Problem to work on: Within the lines below, find those that hold the string "justify" and copy each one.

Dataset:
◆ ◆ ◆ ◆

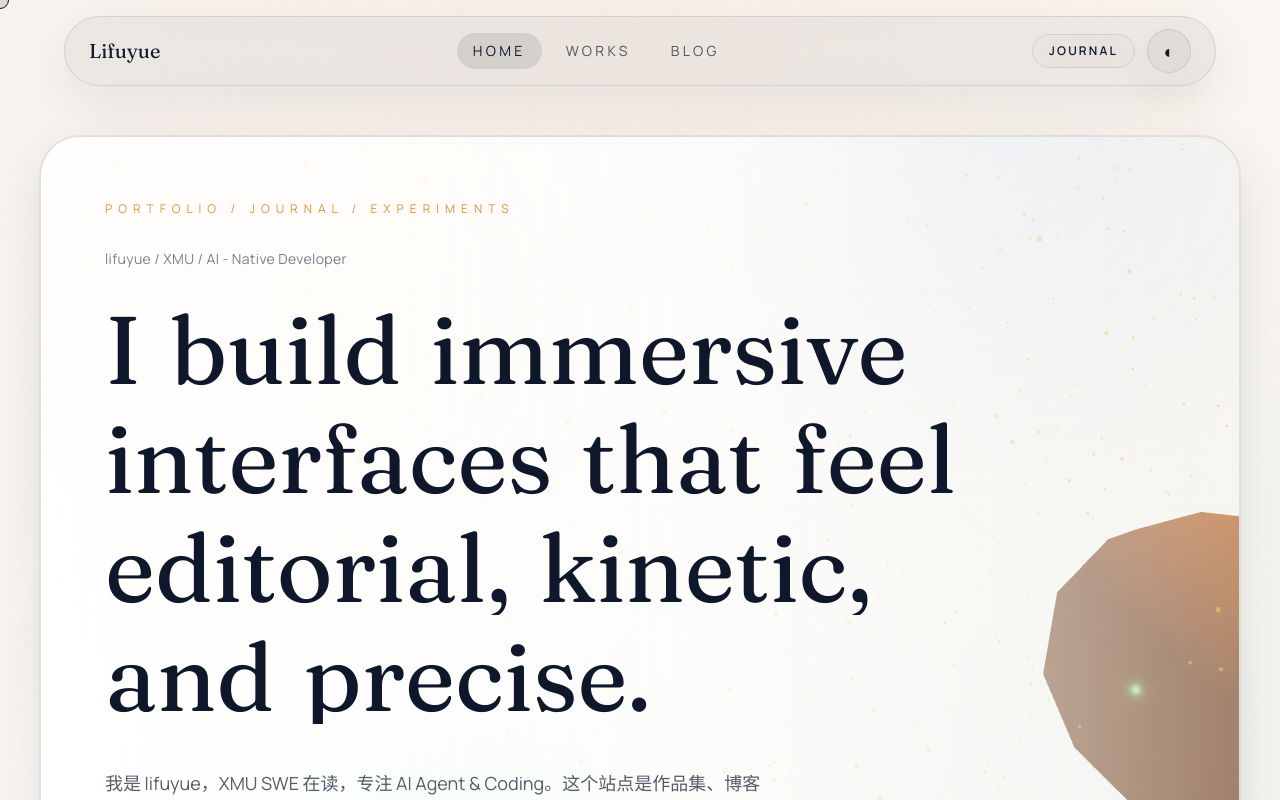
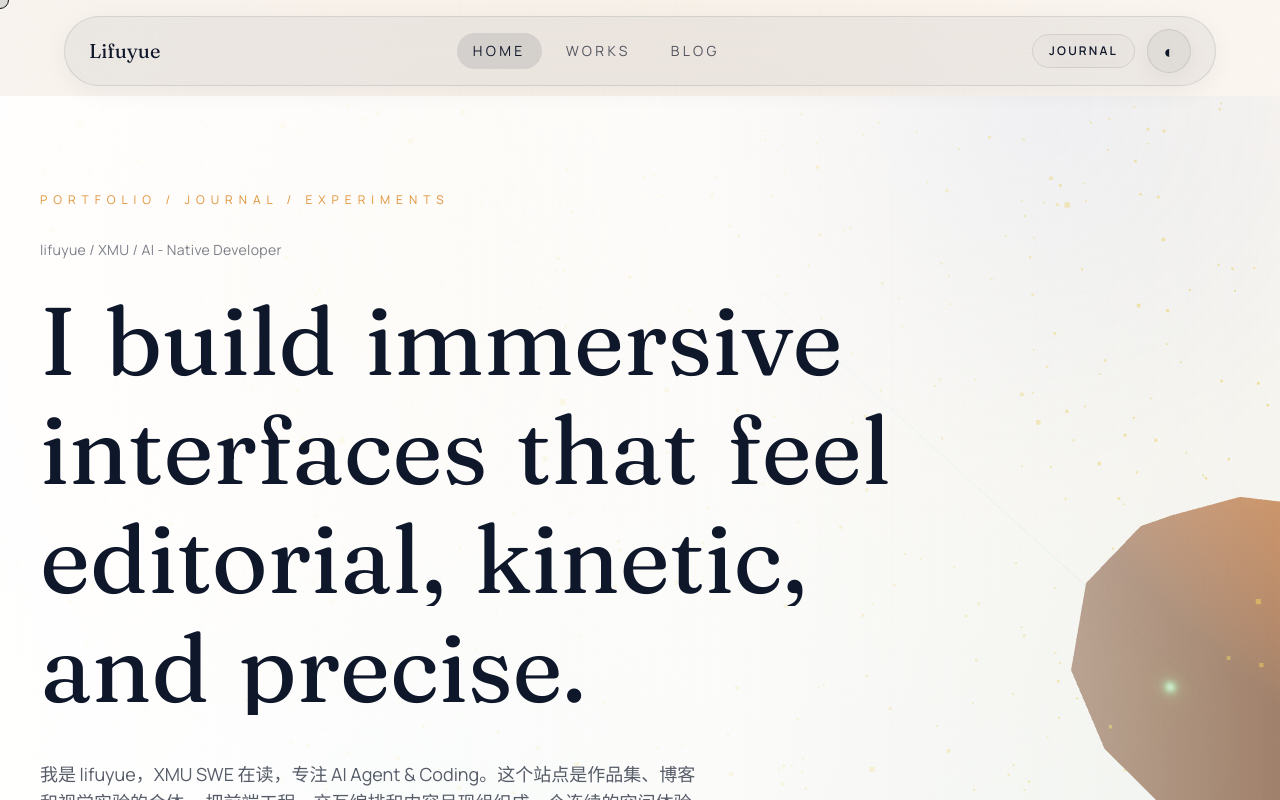
Before and after one commit to lifuyue/lifuyue.github.io, a React (Vite) app: page / in a window 1280 px wide. Shown: the top 800 px of the page. Built offline with nearby package versions, Linux system fonts and the light colour scheme.

Commit message:
Remove section card shells for a more open layout

```diff
--- a/src/components/blog/BlogCard.tsx
+++ b/src/components/blog/BlogCard.tsx
@@ -12,7 +12,7 @@ export function BlogCard({ post }: BlogCardProps) {
     <motion.article layout className="group h-full">
       <Link
         to={`/blog/${post.slug}`}
-        className="glass-panel flex h-full flex-col overflow-hidden rounded-[2rem]"
+        className="glass-panel flex h-full flex-col overflow-hidden rounded-[1.5rem]"
       >
         <div
           className="h-56 border-b border-line/10 transition-transform duration-500 group-hover:scale-[1.03]"
--- a/src/components/layout/PageTransition.tsx
+++ b/src/components/layout/PageTransition.tsx
@@ -9,17 +9,17 @@ export function PageTransition({ children }: PropsWithChildren) {
       initial={
         prefersReducedMotion
           ? { opacity: 0 }
-          : { opacity: 0, y: 28, clipPath: 'inset(0 0 20% 0 round 2rem)' }
+          : { opacity: 0, y: 28, clipPath: 'inset(0 0 20% 0)' }
       }
       animate={
         prefersReducedMotion
           ? { opacity: 1 }
-          : { opacity: 1, y: 0, clipPath: 'inset(0 0 0% 0 round 2rem)' }
+          : { opacity: 1, y: 0, clipPath: 'inset(0 0 0% 0)' }
       }
       exit={
         prefersReducedMotion
           ? { opacity: 0 }
-          : { opacity: 0, y: -18, clipPath: 'inset(0 0 100% 0 round 2rem)' }
+          : { opacity: 0, y: -18, clipPath: 'inset(0 0 100% 0)' }
       }
       transition={{ duration: 0.8, ease: [0.22, 1, 0.36, 1] }}
     >
--- a/src/components/sections/Contact.tsx
+++ b/src/components/sections/Contact.tsx
@@ -5,9 +5,8 @@ import { socials } from '@/data/socials';
 
 export function Contact() {
   return (
-    <section className="section-shell section-space">
-      <div className="relative overflow-hidden rounded-[2.5rem] border border-line/10 bg-[linear-gradient(135deg,rgba(245,158,11,0.16),rgba(45,212,191,0.08),rgba(var(--line),0.04))] p-8 sm:p-10 lg:p-14">
-        <div className="absolute inset-0 bg-noise opacity-80" />
+    <section className="section-shell section-space relative">
+      <div className="pointer-events-none absolute inset-x-0 -inset-y-16 bg-[linear-gradient(135deg,rgba(245,158,11,0.08),rgba(45,212,191,0.04),transparent)]" />
       <div className="relative">
         <SectionHeading
           eyebrow="Contact"
@@ -28,7 +27,6 @@ export function Contact() {
           ))}
         </div>
       </div>
-      </div>
     </section>
   );
 }
--- a/src/components/sections/Hero.tsx
+++ b/src/components/sections/Hero.tsx
@@ -27,8 +27,7 @@ export function Hero() {
   const prefersReducedMotion = useReducedMotion();
 
   return (
-    <section className="section-shell relative min-h-[calc(100vh-7rem)] overflow-hidden py-10">
-      <div className="relative isolate min-h-[82vh] overflow-hidden rounded-[2.5rem] border border-line/10 bg-background/20 shadow-glow">
+    <section className="relative min-h-[calc(100vh-7rem)] overflow-hidden">
       <div className="absolute inset-0 bg-noise" />
       <div className="absolute inset-0 opacity-90">
         <Suspense fallback={<div className="h-full w-full bg-background/20" />}>
@@ -36,7 +35,7 @@ export function Hero() {
         </Suspense>
       </div>
       <div className="hero-overlay absolute inset-0" />
-        <div className="relative z-10 flex min-h-[82vh] flex-col justify-between p-8 sm:p-10 lg:p-16">
+      <div className="section-shell relative z-10 flex min-h-[calc(100vh-7rem)] flex-col justify-between py-16 sm:py-20 lg:py-24">
         <div className="max-w-4xl space-y-8">
           <p className="text-xs uppercase tracking-[0.5em] text-accent/80">
             Portfolio / Journal / Experiments
@@ -83,7 +82,7 @@ export function Hero() {
             </MagneticButton>
           </div>
         </div>
-          <div className="grid gap-6 border-t border-line/10 pt-8 text-sm text-foreground/70 sm:grid-cols-3">
+        <div className="grid gap-6 pt-8 text-sm text-foreground/70 sm:grid-cols-3">
           <div>
             <p className="text-xs uppercase tracking-[0.35em] text-foreground/45">Focus</p>
             <p className="mt-2 text-foreground">Motion systems with readable information density.</p>
@@ -101,11 +100,10 @@ export function Hero() {
       <motion.div
         animate={prefersReducedMotion ? {} : { y: [0, 8, 0] }}
         transition={{ duration: 1.8, repeat: Infinity }}
-          className="absolute bottom-6 right-6 rounded-full border border-line/15 px-4 py-2 text-xs uppercase tracking-[0.35em] text-foreground/70"
+        className="absolute bottom-8 right-8 rounded-full border border-line/15 px-4 py-2 text-xs uppercase tracking-[0.35em] text-foreground/70"
       >
         Scroll
       </motion.div>
-      </div>
     </section>
   );
 }
--- a/src/components/ui/GlassCard.tsx
+++ b/src/components/ui/GlassCard.tsx
@@ -23,11 +23,11 @@ export function GlassCard({ children, className }: GlassCardProps) {
       transition={{ type: 'spring', stiffness: 200, damping: 18 }}
       style={{ transformStyle: 'preserve-3d' }}
       className={cn(
-        'glass-panel relative overflow-hidden rounded-[2rem] p-6 shadow-glow',
+        'glass-panel relative overflow-hidden rounded-[1.5rem] p-6',
         className,
       )}
     >
-      <div className="pointer-events-none absolute inset-0 bg-gradient-to-br from-line/12 via-transparent to-transparent opacity-70" />
+      <div className="pointer-events-none absolute inset-0 bg-gradient-to-br from-line/12 via-transparent to-transparent opacity-40" />
       <div className="relative h-full">{children}</div>
     </motion.div>
   );
--- a/src/pages/BlogPost.tsx
+++ b/src/pages/BlogPost.tsx
@@ -15,7 +15,7 @@ export function BlogPost() {
   return (
     <article className="section-shell section-space">
       <div
-        className="mb-10 h-[36vh] min-h-[280px] overflow-hidden rounded-[2.5rem] border border-line/10"
+        className="mb-10 h-[36vh] min-h-[280px] overflow-hidden rounded-[1rem]"
         style={{ backgroundImage: post.coverImage }}
       />
       <div className="mx-auto max-w-4xl">
--- a/src/pages/NotFound.tsx
+++ b/src/pages/NotFound.tsx
@@ -3,7 +3,7 @@ import { MagneticButton } from '@/components/ui/MagneticButton';
 export function NotFound() {
   return (
     <section className="section-shell section-space">
-      <div className="glass-panel flex min-h-[60vh] flex-col items-start justify-center rounded-[2.5rem] p-10 sm:p-14">
+      <div className="flex min-h-[60vh] flex-col items-start justify-center">
         <p className="text-xs uppercase tracking-[0.4em] text-foreground/45">404</p>
         <h1 className="mt-4 font-display text-5xl text-foreground sm:text-7xl">Page not found.</h1>
         <p className="mt-6 max-w-xl text-lg leading-8 text-foreground/70">
--- a/src/pages/WorkDetail.tsx
+++ b/src/pages/WorkDetail.tsx
@@ -16,7 +16,7 @@ export function WorkDetail() {
   return (
     <section className="section-shell section-space">
       <div
-        className="mb-12 h-[40vh] min-h-[320px] overflow-hidden rounded-[2.5rem] border border-line/10"
+        className="mb-12 h-[40vh] min-h-[320px] overflow-hidden rounded-[1rem]"
         style={{ background: project.cover }}
       />
       <SectionHeading
@@ -25,15 +25,13 @@ export function WorkDetail() {
         description={project.description}
       />
       <div className="grid gap-8 lg:grid-cols-[1.3fr,0.7fr]">
-        <div className="glass-panel rounded-[2rem] p-8 sm:p-10">
-          <div className="space-y-6 text-base leading-8 text-foreground/70">
-            {project.longDescription.map((paragraph) => (
-              <p key={paragraph}>{paragraph}</p>
-            ))}
-          </div>
+        <div className="space-y-6 text-base leading-8 text-foreground/70">
+          {project.longDescription.map((paragraph) => (
+            <p key={paragraph}>{paragraph}</p>
+          ))}
         </div>
         <aside className="space-y-6">
-          <div className="glass-panel rounded-[2rem] p-6">
+          <div className="rounded-[1.25rem] border border-line/8 bg-line/[0.03] p-6">
             <p className="text-xs uppercase tracking-[0.35em] text-foreground/45">Project Metrics</p>
             <div className="mt-5 space-y-4">
               {project.metrics.map((item) => (
@@ -44,7 +42,7 @@ export function WorkDetail() {
               ))}
             </div>
           </div>
-          <div className="glass-panel rounded-[2rem] p-6">
+          <div className="rounded-[1.25rem] border border-line/8 bg-line/[0.03] p-6">
             <p className="text-xs uppercase tracking-[0.35em] text-foreground/45">Links</p>
             <div className="mt-5 flex flex-col gap-3">
               {project.links.map((item) => (
--- a/src/styles/globals.css
+++ b/src/styles/globals.css
@@ -121,11 +121,11 @@ button {
 
 .glass-panel {
   @apply border border-line/10 bg-line/5 backdrop-blur-2xl;
-  box-shadow: 0 20px 80px rgba(0, 0, 0, 0.25);
+  box-shadow: 0 8px 32px rgba(0, 0, 0, 0.12);
 }
 
 .light .glass-panel {
-  box-shadow: 0 18px 52px rgba(15, 23, 42, 0.08);
+  box-shadow: 0 6px 24px rgba(15, 23, 42, 0.05);
 }
 
 .light .shadow-glow {
```
Also changed, not shown: src/components/sections/About.tsx (+5 -8 lines). Lines whose indentation alone changed are shown as unchanged.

◆ ◆ ◆ ◆

Completed task:
-        <div className="relative z-10 flex min-h-[82vh] flex-col justify-between p-8 sm:p-10 lg:p-16">
+      <div className="section-shell relative z-10 flex min-h-[calc(100vh-7rem)] flex-col justify-between py-16 sm:py-20 lg:py-24">
-      <div className="glass-panel flex min-h-[60vh] flex-col items-start justify-center rounded-[2.5rem] p-10 sm:p-14">
+      <div className="flex min-h-[60vh] flex-col items-start justify-center">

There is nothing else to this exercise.